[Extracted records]
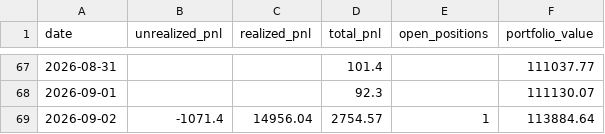
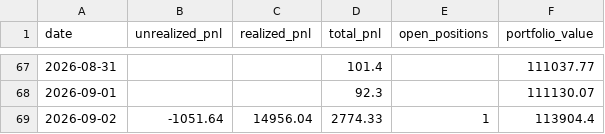
Before and after one commit to Southpaw3234/Quant-Terminal, a CSV file: data/predictions/pnl_history.csv, drawn as a sheet; only a part is shown, gaps mark what is left out.

```diff
--- a/data/predictions/pnl_history.csv
+++ b/data/predictions/pnl_history.csv
@@ -68,2 +68,2 @@ date,unrealized_pnl,realized_pnl,total_pnl,open_positions,portfolio_value
 2026-09-01,,,92.3,,111130.07
-2026-09-02,-1071.4,14956.04,2754.57,1,113884.64
+2026-09-02,-1051.64,14956.04,2774.33,1,113904.4
```
Also changed, not shown: 5 other files.
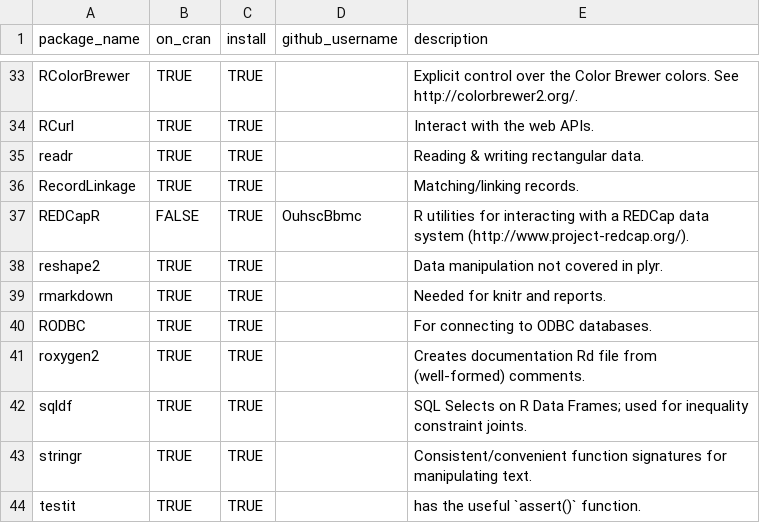
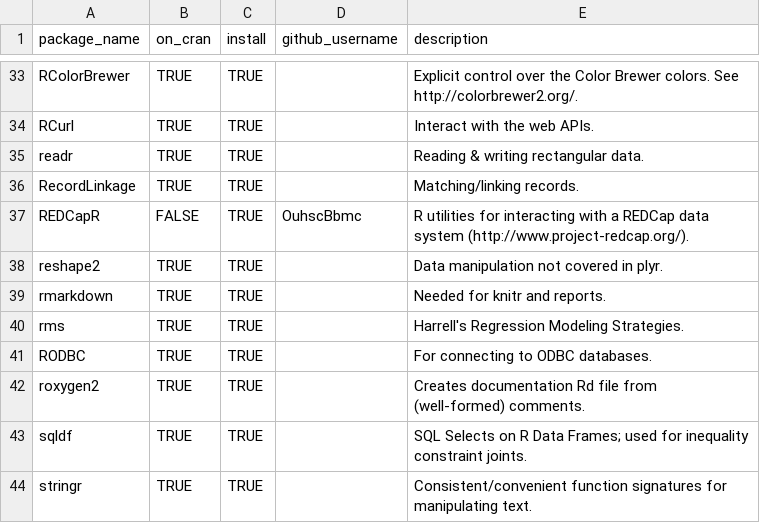
Before and after one commit to OuhscBbmc/RedcapExamplesAndPatterns, a CSV file: utility/package-dependency-list.csv, drawn as a sheet; only a part is shown, gaps mark what is left out; the shorter side is filled out with more unchanged rows.

Commit message:
Add rms package

```diff
--- a/utility/package-dependency-list.csv
+++ b/utility/package-dependency-list.csv
@@ -39,2 +39,3 @@ reshape2,TRUE,TRUE,,"Data manipulation not covered in plyr."
 rmarkdown,TRUE,TRUE,,"Needed for knitr and reports."
+rms,TRUE,TRUE,,"Harrell's Regression Modeling Strategies."
 RODBC,TRUE,TRUE,,"For connecting to ODBC databases."
```
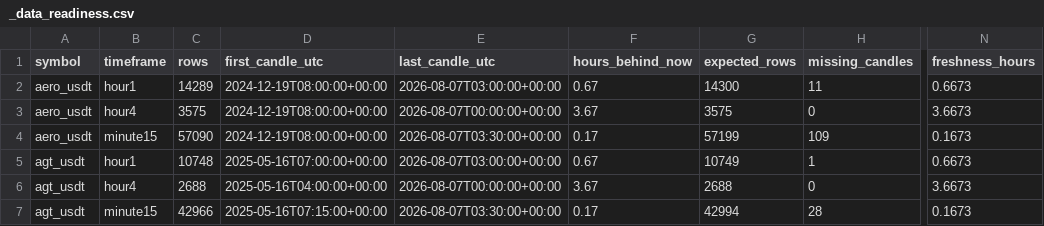
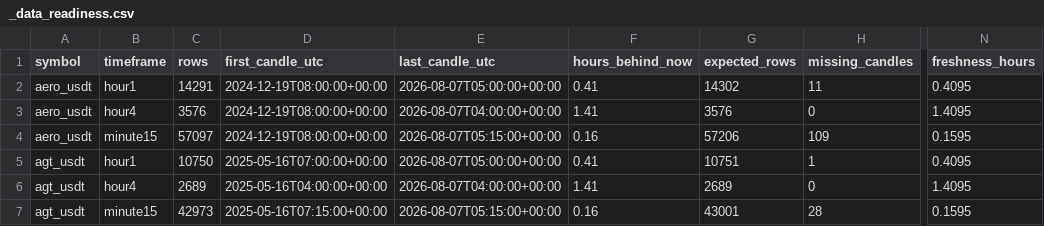
Before and after one commit to saladinayoubi1/lbank-research-automation, a CSV file: data/market/_data_readiness.csv, drawn as a sheet; only a part is shown, gaps mark what is left out; the diff covers the shown part only; the diff names each change by its address in the sheet, - before the commit and + after, or states it on an @@ line.

```diff
--- a/data/market/_data_readiness.csv
+++ b/data/market/_data_readiness.csv
-C2 (rows): 14289
+C2 (rows): 14291
-E2 (last_candle_utc): 2026-08-07T03:00:00+00:00
+E2 (last_candle_utc): 2026-08-07T05:00:00+00:00
-F2 (hours_behind_now): 0.67
+F2 (hours_behind_now): 0.41
-G2 (expected_rows): 14300
+G2 (expected_rows): 14302
-N2 (freshness_hours): 0.6673
+N2 (freshness_hours): 0.4095
-C3 (rows): 3575
+C3 (rows): 3576
-E3 (last_candle_utc): 2026-08-07T00:00:00+00:00
+E3 (last_candle_utc): 2026-08-07T04:00:00+00:00
-F3 (hours_behind_now): 3.67
+F3 (hours_behind_now): 1.41
-G3 (expected_rows): 3575
+G3 (expected_rows): 3576
-N3 (freshness_hours): 3.6673
+N3 (freshness_hours): 1.4095
-C4 (rows): 57090
+C4 (rows): 57097
-E4 (last_candle_utc): 2026-08-07T03:30:00+00:00
+E4 (last_candle_utc): 2026-08-07T05:15:00+00:00
-F4 (hours_behind_now): 0.17
+F4 (hours_behind_now): 0.16
-G4 (expected_rows): 57199
+G4 (expected_rows): 57206
-N4 (freshness_hours): 0.1673
+N4 (freshness_hours): 0.1595
-C5 (rows): 10748
+C5 (rows): 10750
-E5 (last_candle_utc): 2026-08-07T03:00:00+00:00
+E5 (last_candle_utc): 2026-08-07T05:00:00+00:00
-F5 (hours_behind_now): 0.67
+F5 (hours_behind_now): 0.41
-G5 (expected_rows): 10749
+G5 (expected_rows): 10751
-N5 (freshness_hours): 0.6673
+N5 (freshness_hours): 0.4095
-C6 (rows): 2688
+C6 (rows): 2689
-E6 (last_candle_utc): 2026-08-07T00:00:00+00:00
+E6 (last_candle_utc): 2026-08-07T04:00:00+00:00
-F6 (hours_behind_now): 3.67
+F6 (hours_behind_now): 1.41
-G6 (expected_rows): 2688
+G6 (expected_rows): 2689
-N6 (freshness_hours): 3.6673
+N6 (freshness_hours): 1.4095
-C7 (rows): 42966
+C7 (rows): 42973
-E7 (last_candle_utc): 2026-08-07T03:30:00+00:00
+E7 (last_candle_utc): 2026-08-07T05:15:00+00:00
-F7 (hours_behind_now): 0.17
+F7 (hours_behind_now): 0.16
-G7 (expected_rows): 42994
+G7 (expected_rows): 43001
-N7 (freshness_hours): 0.1673
+N7 (freshness_hours): 0.1595
```
Also changed, not shown: 75 edited cells elsewhere in this file, data/market/_backfill_status.csv, 25 other files.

▸ Problem requirements
Copy out each line from the preceding entries that mentions the word "shown".

▸ Written solution
Before and after one commit to Southpaw3234/Quant-Terminal, a CSV file: data/predictions/pnl_history.csv, drawn as a sheet; only a part is shown, gaps mark what is left out.
Also changed, not shown: 5 other files.
Before and after one commit to OuhscBbmc/RedcapExamplesAndPatterns, a CSV file: utility/package-dependency-list.csv, drawn as a sheet; only a part is shown, gaps mark what is left out; the shorter side is filled out with more unchanged rows.
Before and after one commit to saladinayoubi1/lbank-research-automation, a CSV file: data/market/_data_readiness.csv, drawn as a sheet; only a part is shown, gaps mark what is left out; the diff covers the shown part only; the diff names each change by its address in the sheet, - before the commit and + after, or states it on an @@ line.
Also changed, not shown: 75 edited cells elsewhere in this file, data/market/_backfill_status.csv, 25 other files.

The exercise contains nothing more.